Dr. Leon Botstein
Leon Botstein has been president of Bard College since 1975, where he is also Leon Levy
Professor in the Arts and Humanities. Under his leadership, Bard College has become a
premiere American educational institution with a successful network of innovative public
early college high schools and an acclaimed college-degree program for maximum-security
prisons, as well as a global presence with joint-degree programs across the globe. Dr.
Botstein is also chairman of the board of the Central European University and a board
member of the Open Society Foundations.
Dr. Botstein has been music director of the American Symphony Orchestra since 1992 and a
conductor of international renown. He is co-artistic director of the acclaimed Summerscape
and Bard music festivals at Bard College, and conductor laureate of the Jerusalem Symphony
Orchestra, where he served as music director from 2003 to 2010.
Forthcoming is a sequel to his earlier book, Jefferson's Children: Education and the
Promise of American Culture (1997). His essays for the Bard Music Festival,
published by Princeton, are soon to be anthologized. For Norton, he edited The Compleat
Brahms (1999). His Judentum und Modernität: Essays zur Rolle der Juden in der
Deutschen und Österreichischen Kultur, 1848-1938 (1991) was translated into Russian in
2003. He is editor of The Musical Quarterly and co-editor of Jews and the City
of Music, 1870-1938 (2004). In 2011, Dr. Botstein gave the esteemed Tanner
lectures at UC-Berkeley on The History of Listening, forthcoming from Oxford
University Press. A German-language anthology of his essays on music will be available from
Szolnay Verlag in Vienna in 2013.
Additional honors include the National Arts Club Gold Medal, the Centennial Medal of the
Harvard Graduate School of the Arts and Sciences, the Austrian Cross of Honour for Science
and Art, and the Award for Distinguished Service to the Arts from the American Academy of
Arts and Letters. In 2009, Dr. Botstein received the Carnegie Corporation's Academic
Leadership Award and was elected to the American Philosophical Society in 2010. He is also
the 2012 recipient of both Longy Conservatory's Leonard Bernstein Award for the Elevation
of Music in Society and the University of Chicago's Alumni Medal.
Dr. José Antonio Abreu
Musician, composer, conductor, cultural manager, public worker, and educator of several
generations of Venezuelan musicians, José Antonio Abreu was born in Valera, a city in the
northwestern Venezuelan state of Trujillo.
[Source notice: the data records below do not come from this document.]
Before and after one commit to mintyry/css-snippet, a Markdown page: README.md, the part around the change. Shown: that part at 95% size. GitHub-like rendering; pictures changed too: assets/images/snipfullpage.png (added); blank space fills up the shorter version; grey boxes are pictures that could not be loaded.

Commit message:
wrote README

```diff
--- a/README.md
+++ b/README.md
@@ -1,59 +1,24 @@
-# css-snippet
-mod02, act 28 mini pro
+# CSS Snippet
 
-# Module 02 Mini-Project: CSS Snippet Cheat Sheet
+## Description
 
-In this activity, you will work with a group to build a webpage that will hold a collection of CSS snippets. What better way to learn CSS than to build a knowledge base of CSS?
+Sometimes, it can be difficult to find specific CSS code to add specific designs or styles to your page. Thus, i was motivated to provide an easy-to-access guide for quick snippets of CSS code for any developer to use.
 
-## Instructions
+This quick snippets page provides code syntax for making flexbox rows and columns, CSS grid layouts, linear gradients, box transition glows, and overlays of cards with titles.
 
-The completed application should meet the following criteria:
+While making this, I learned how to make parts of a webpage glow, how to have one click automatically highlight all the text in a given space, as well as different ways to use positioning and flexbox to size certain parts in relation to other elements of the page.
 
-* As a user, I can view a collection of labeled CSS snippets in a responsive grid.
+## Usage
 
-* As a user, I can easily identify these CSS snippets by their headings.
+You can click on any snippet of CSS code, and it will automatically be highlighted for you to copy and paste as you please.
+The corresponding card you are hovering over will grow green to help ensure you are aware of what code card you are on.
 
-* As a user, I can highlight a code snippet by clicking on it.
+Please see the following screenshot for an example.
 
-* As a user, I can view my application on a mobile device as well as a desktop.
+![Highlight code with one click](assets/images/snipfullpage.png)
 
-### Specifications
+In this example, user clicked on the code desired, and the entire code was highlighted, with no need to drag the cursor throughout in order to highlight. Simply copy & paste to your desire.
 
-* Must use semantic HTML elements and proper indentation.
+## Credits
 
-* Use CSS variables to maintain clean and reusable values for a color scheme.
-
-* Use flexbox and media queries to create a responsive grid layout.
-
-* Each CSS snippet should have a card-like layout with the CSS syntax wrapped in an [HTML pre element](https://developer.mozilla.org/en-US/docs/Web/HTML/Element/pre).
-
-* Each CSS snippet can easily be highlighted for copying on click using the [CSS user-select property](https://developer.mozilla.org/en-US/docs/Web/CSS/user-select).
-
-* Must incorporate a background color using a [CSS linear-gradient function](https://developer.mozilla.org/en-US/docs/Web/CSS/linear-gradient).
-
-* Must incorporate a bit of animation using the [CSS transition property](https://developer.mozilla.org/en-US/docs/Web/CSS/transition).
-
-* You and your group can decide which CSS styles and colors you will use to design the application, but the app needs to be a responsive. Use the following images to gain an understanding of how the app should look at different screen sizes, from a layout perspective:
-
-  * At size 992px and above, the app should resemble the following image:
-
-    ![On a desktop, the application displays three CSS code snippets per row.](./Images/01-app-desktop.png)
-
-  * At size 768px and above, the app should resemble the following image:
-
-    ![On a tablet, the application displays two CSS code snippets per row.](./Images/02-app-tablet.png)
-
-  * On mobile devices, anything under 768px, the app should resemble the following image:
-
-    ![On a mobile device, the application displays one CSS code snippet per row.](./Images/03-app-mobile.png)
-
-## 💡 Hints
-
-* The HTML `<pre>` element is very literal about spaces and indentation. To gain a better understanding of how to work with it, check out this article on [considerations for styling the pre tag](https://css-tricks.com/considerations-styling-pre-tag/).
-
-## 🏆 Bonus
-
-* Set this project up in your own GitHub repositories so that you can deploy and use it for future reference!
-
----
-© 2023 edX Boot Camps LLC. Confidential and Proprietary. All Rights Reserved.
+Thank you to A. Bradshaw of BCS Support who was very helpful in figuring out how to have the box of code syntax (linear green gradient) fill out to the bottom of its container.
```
He spent his childhood and adolescence in the
city of Barquisimeto, state of Lara, where he began his musical studies at the age of nine
with Venezuelan pianist Doralisa de Medina.
In 1957, at the age of 18, he moved to Caracas and entered the José Ángel Lamas School of
Music, where he studied with renowned Venezuelan musicians such as Vicente Emilio Sojo,
Moisés Moleiro, and Evencio Castellanos. Later, he studied orchestral conducting with
Gonzalo Castellanos Yumar, and began to perform as guest conductor and organ soloist with
the top Venezuelan orchestras of the time, including the Venezuela Symphony
His enterprising nature led him to found the Juan José Landaeta National Youth Orchestra
of Venezuela in 1975, which would later become the Simón Bolívar Youth Orchestra, and then
the successful and world-renowned Simón Bolívar Symphony Orchestra. This innovative and
ambitious project became the biggest challenge of his life, as well as the most inspiring
and impressive music education and social responsibility program in the world: El
Dr. Abreu's successful program-aimed at rescuing and educating disadvantaged children-has
earned him many awards and distinctions all over the world, among them the UNESCO Goodwill
Ambassador, Polar Music Prize, Frederick Stock Award, Latin Recording Academy's Trustees
Award, France's Ordre national de la Légion d'honneur, TED Prize, Prince of Asturias Award,
Erasmus Prize, Yehudi Menuhin Prize, Don Juan de Borbón Award for Music, UNICEF Prize,
and Gabriela Mistral Inter-American Prize for Culture.
The El Sistema program launched by Dr. Abreu shattered the paradigms of music education in
Venezuela, and continues to provide thousands of children and young people with access to
art and music. The network of orchestras and choirs is an educational, social, and cultural
program that for 37 years has benefited more than 400,000 Venezuelan children per year.
They have become all-around citizens and have acquired values that favor their growth and
have a positive impact on their lives in society.